    cheese.Top += cheeseYSpeed;

    if (SnapsEngine.GetRightGamepad())
        cheeseXSpeed += cheeseXAccel;

    if (SnapsEngine.GetLeftGamepad())
        cheeseXSpeed -= cheeseXAccel;

    if (SnapsEngine.GetDownGamepad())
        cheeseYSpeed += cheeseYAccel;

    if (SnapsEngine.GetUpGamepad())
        cheeseYSpeed -= cheeseYAccel;

This is the part of the updateCheese method that implements our physics. The first thing it does is update the position of the cheese by adding the speed of the cheese to its position. Then it reads the gamepad to determine if the speed needs to be changed in any particular direction. This code is very similar to the code in the previous version of the game, but instead the speed values are updated, not the position of the cheese.  Pressing a key in a particular direction causes it to accelerate in that direction. 

The final refinement is to make the cheese "bounce" when it hits the edge of the screen. In the previous version of the game we "clamped" the cheese so that it could not move off the edges. In this version we are going to reverse the speed of the cheese when it hits an edge, giving a great "bounce" effect.

if (cheese.Left < 0)
    cheese.Left = 0;
    cheeseXSpeed *= -1;

if (cheese.Right > (SnapsEngine.GameViewportWidth))
    cheese.Right = SnapsEngine.GameViewportWidth;
    cheeseXSpeed *= -1;

if (cheese.Top < 0)
    cheese.Top = 0;
    cheeseYSpeed *= -1;

if (cheese.Bottom > SnapsEngine.GameViewportHeight)
    cheese.Bottom = SnapsEngine.GameViewportHeight;
    cheeseYSpeed *= -1;

This is the same code that we saw last week, with the one change that the speed value is reversed after the cheese has been put back on the screen.

This code is great for user controlled physics based objects. It's also great for chasing aliens who can be made to accelerate in the direction of the player. 

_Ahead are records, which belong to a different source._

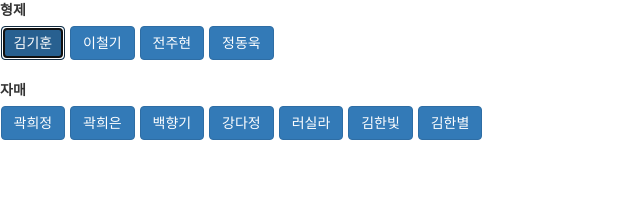
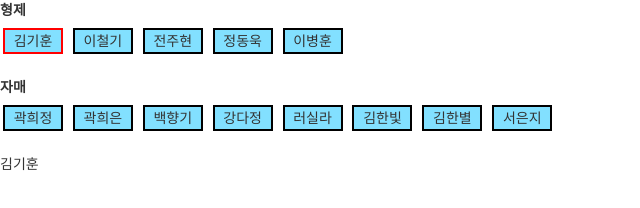
Before and after one commit to justinjungkorea/jamsilGroup, a plain HTML site: page index.html in a window 1280 px wide. Both pictures are taken after a click on the button "김기훈". Shown: the whole page, without its empty margins (0-640 px from the left). Drawn offline with nearby package versions, Linux system fonts and the light colour scheme.

Commit message:
button event

```diff
--- a/app.js
+++ b/app.js
@@ -1,11 +1,43 @@
-const jamsilBr = document.getElementById('jamsilBr');
-const jamsilSr = document.getElementById('jamsilSr');
-const attendance = document.getElementById('attendance');
+const jamsilBr = document.getElementsByClassName('jamsilBr');
+const jamsilSr = document.getElementsByClassName('jamsilSr');
+const attendanceBr = document.getElementById('attendanceBr');
+const attendanceSr = document.getElementById('attendanceSr');
 const absence = document.getElementById('absence');
+
+let currentBrs = [];
+let currentSrs = [];
 
 ///////// 버튼 이벤트 관련 method /////////
 for(i=0;i<jamsilBr.length;++i){
-    jamsilBr[i].addEventListener('click', () => {
-		console.log(jamsilBr[i].value)
-    })
+  const brother = jamsilBr[i].innerText;
+  const buttonId = jamsilBr[i].id;
+  jamsilBr[i].addEventListener('click', () => {
+    const temp = currentBrs.indexOf(brother);
+    if(temp>=0){
+      document.getElementById(buttonId).style.border = '2px solid #000000'
+      currentBrs.splice(temp, 1);
+    } else {
+      document.getElementById(buttonId).style.border = '2px solid #ff0000'
+      currentBrs.push(brother);
+    }
+
+    attendanceBr.innerText = currentBrs.toString();
+  })
 }
+
+for(i=0;i<jamsilSr.length;++i){
+  const sister = jamsilSr[i].innerText;
+  const buttonId = jamsilSr[i].id;
+  jamsilSr[i].addEventListener('click', () => {
+    const temp = currentSrs.indexOf(sister);
+    if(temp>=0){
+      document.getElementById(buttonId).style.border = '2px solid #000000'
+      currentSrs.splice(temp, 1);
+    } else {
+      document.getElementById(buttonId).style.border = '2px solid #ff0000'
+      currentSrs.push(sister);
+    }
+
+    attendanceSr.innerText = currentSrs.toString();
+  })
+}
--- a/index.html
+++ b/index.html
@@ -8,32 +8,35 @@
         .group > *{
             margin: 0.5px;
         }
+        .jamsilBr { width: 60px; background: rgb(130, 224, 255); border: 2px solid #000000; padding: 1px; margin: 3px; }
+        .jamsilSr { width: 60px; background: rgb(130, 224, 255); border: 2px solid #000000; padding: 1px; margin: 3px; }
     </style>
     <title>조 편성</title>
 </head>
 <body>
     <label for="">형제</label><br/>
-    <div class="group" data-toggle="buttons" id="people">
-        <button class="btn btn-primary jamsilBr" id="br01">김기훈</button>
-        <button class="btn btn-primary jamsilBr" id="br02">이철기</button>
-        <button class="btn btn-primary jamsilBr" id="br03">전주현</button>
-        <button class="btn btn-primary jamsilBr" id="br04">정동욱</button>
+    <div class="group" id="people">
+        <button class="jamsilBr" id="br01">김기훈</button>
+        <button class="jamsilBr" id="br02">이철기</button>
+        <button class="jamsilBr" id="br03">전주현</button>
+        <button class="jamsilBr" id="br04">정동욱</button>
+        <button class="jamsilBr" id="br05">이병훈</button>
     </div><br/>
     <label for="">자매</label><br/>
-    <div class="group" data-toggle="buttons" id="people">
-        <button class="btn btn-primary jamsilSr" id="sr01">곽희정</button>
-        <button class="btn btn-primary jamsilSr" id="sr02">곽희은</button>
-        <button class="btn btn-primary jamsilSr" id="sr03">백향기</button>
-        <button class="btn btn-primary jamsilSr" id="sr04">강다정</button>
-        <button class="btn btn-primary jamsilSr" id="sr05">러실라</button>
-        <button class="btn btn-primary jamsilSr" id="sr06">김한빛</button>
-        <button class="btn btn-primary jamsilSr" id="sr07">김한별</button>
+    <div class="group" id="people">
+        <button class="jamsilSr" id="sr01">곽희정</button>
+        <button class="jamsilSr" id="sr02">곽희은</button>
+        <button class="jamsilSr" id="sr03">백향기</button>
+        <button class="jamsilSr" id="sr04">강다정</button>
+        <button class="jamsilSr" id="sr05">러실라</button>
+        <button class="jamsilSr" id="sr06">김한빛</button>
+        <button class="jamsilSr" id="sr07">김한별</button>
+        <button class="jamsilSr" id="sr08">서은지</button>
     </div><br/>
-    <div id="attendance"></div>
+    <div id="attendanceBr"></div>
+    <div id="attendanceSr"></div>
     <div id="absence"></div>
 
-    <script src="https://ajax.googleapis.com/ajax/libs/jquery/3.5.1/jquery.min.js"></script>
-    <script src="https://maxcdn.bootstrapcdn.com/bootstrap/3.4.1/js/bootstrap.min.js"></script>
     <script src="./app.js"></script>
 </body>
 </html>
```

Next week we'll take a look at the game win condition, where we have to touch the cheese down on the bread really, really, gently.

Remember that the Monday Snaps are brought to you by my book.....